Culture fair kicks off with a martial arts demonstrationWant to know how to fend off a mugger? How about learning to do a Korean fan dance?
T he World Culture Open, a four-day meeting and performance demonstration that began yesterday at the COEX Center in southern Seoul, has a lot to offer.

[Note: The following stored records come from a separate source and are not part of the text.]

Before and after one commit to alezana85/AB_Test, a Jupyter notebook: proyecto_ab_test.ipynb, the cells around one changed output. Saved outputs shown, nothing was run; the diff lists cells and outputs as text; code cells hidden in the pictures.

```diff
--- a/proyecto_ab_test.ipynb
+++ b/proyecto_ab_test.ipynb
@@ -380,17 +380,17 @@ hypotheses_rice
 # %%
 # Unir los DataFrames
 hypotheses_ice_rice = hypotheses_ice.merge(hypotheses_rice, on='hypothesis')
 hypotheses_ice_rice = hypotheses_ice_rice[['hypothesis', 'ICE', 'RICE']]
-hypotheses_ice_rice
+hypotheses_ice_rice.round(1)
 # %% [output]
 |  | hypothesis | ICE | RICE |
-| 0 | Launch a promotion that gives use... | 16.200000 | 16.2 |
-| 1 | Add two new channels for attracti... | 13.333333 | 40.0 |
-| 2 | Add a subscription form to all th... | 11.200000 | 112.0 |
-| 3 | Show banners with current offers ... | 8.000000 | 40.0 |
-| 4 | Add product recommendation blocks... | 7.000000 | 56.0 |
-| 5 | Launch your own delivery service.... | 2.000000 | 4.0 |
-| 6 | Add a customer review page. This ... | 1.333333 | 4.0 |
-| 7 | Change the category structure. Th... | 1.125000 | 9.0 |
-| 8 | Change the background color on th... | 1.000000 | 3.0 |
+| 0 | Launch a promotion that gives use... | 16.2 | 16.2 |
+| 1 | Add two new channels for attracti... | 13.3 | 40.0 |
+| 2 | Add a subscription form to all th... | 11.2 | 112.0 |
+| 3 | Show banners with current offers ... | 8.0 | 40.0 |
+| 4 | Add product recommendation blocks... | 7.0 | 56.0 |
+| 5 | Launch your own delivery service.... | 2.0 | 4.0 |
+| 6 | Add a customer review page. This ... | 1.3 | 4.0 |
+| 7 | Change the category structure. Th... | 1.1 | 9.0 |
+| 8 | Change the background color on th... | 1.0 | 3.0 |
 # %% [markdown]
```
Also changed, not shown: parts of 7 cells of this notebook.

Under the theme “Strong body, open mind and healthy spirit,” a wide range of cultural events are scheduled throughout the festival.
One of the events is a Korean martial arts performance that takes place on Sunday at 3:30 p.m. at the center’s auditorium.
Lee Tae-yong, a martial arts instructor and director of the show, says that about 100 martial artists, musicians and other traditional performers have blended the fighting arts with music and drama to make the show more appealing to the general public.
Saturday will be big for martial arts as well, with 12 martial arts organizations demonstrating their fighting styles to visitors.
Among the organizations, the Korea Haedong Kumdo Association will give viewers a glimpse of traditional Korean sword fighting techniques, while the Korea Special Martial Arts Association, which teaches a blend of judo, taekwondo and other martial arts used by the Presidential Security Service, performs in one-on-one matches and one-on-three matches. The demonstrations will focus on how to stop a knife attack.
In April at SENI 2003, Europe’s largest martial arts exhibition, the special martial art known as Teukgongmusul garnered praise for its practicality in real combat situations. As a result, the Russian military, which participated in the event as well and also claims its own fighting style, has agreed to cooperate with the association in the future to promote the exchange of combat techniques.
Thursday included a variety show that opened with the American folk singer Pat Humphries, who sang songs like “Keep on Moving Forward,” “Common Thread” and “Swimming to the Other Side.” The singer also performed “We Are One,” which she wrote after seeing the historic meeting of the head of states of the two Koreas in June 2000.
The Didim dance group, which is led by Guk Su-ho, who choreographed the opening ceremony of the 1988 Seoul Olympics, also performed. The group’s performance centered on the different sounds of traditional drums. The show has been performed since 1985 in over 50 countries.
The Coyaba African Dance Company was also featured. The troupe has been led by Sylvia Soumah since 1999 and aims to provide cultural awareness about African and Afro-Cuban dance and rhythm. The company has performed at places like the John F. Kennedy Center for the Performing Arts in Washington, D.C.
Closing out the show was Kim Duk-su and the Hanullimyesuldan, an art group specializing in traditional Korean percussion performances. The group was formed in 1978 and has made several world tours. The same lineup of artists will perform again on Sunday at 6 p.m. in the center’s auditorium.
Those who are interested in learning more about traditional Korean culture can look forward to tonight’s 6:30 performances in the auditorium that includes traditional Korean dances such as the Korean fan dance or the Jindo drum dance.
by Brian Lee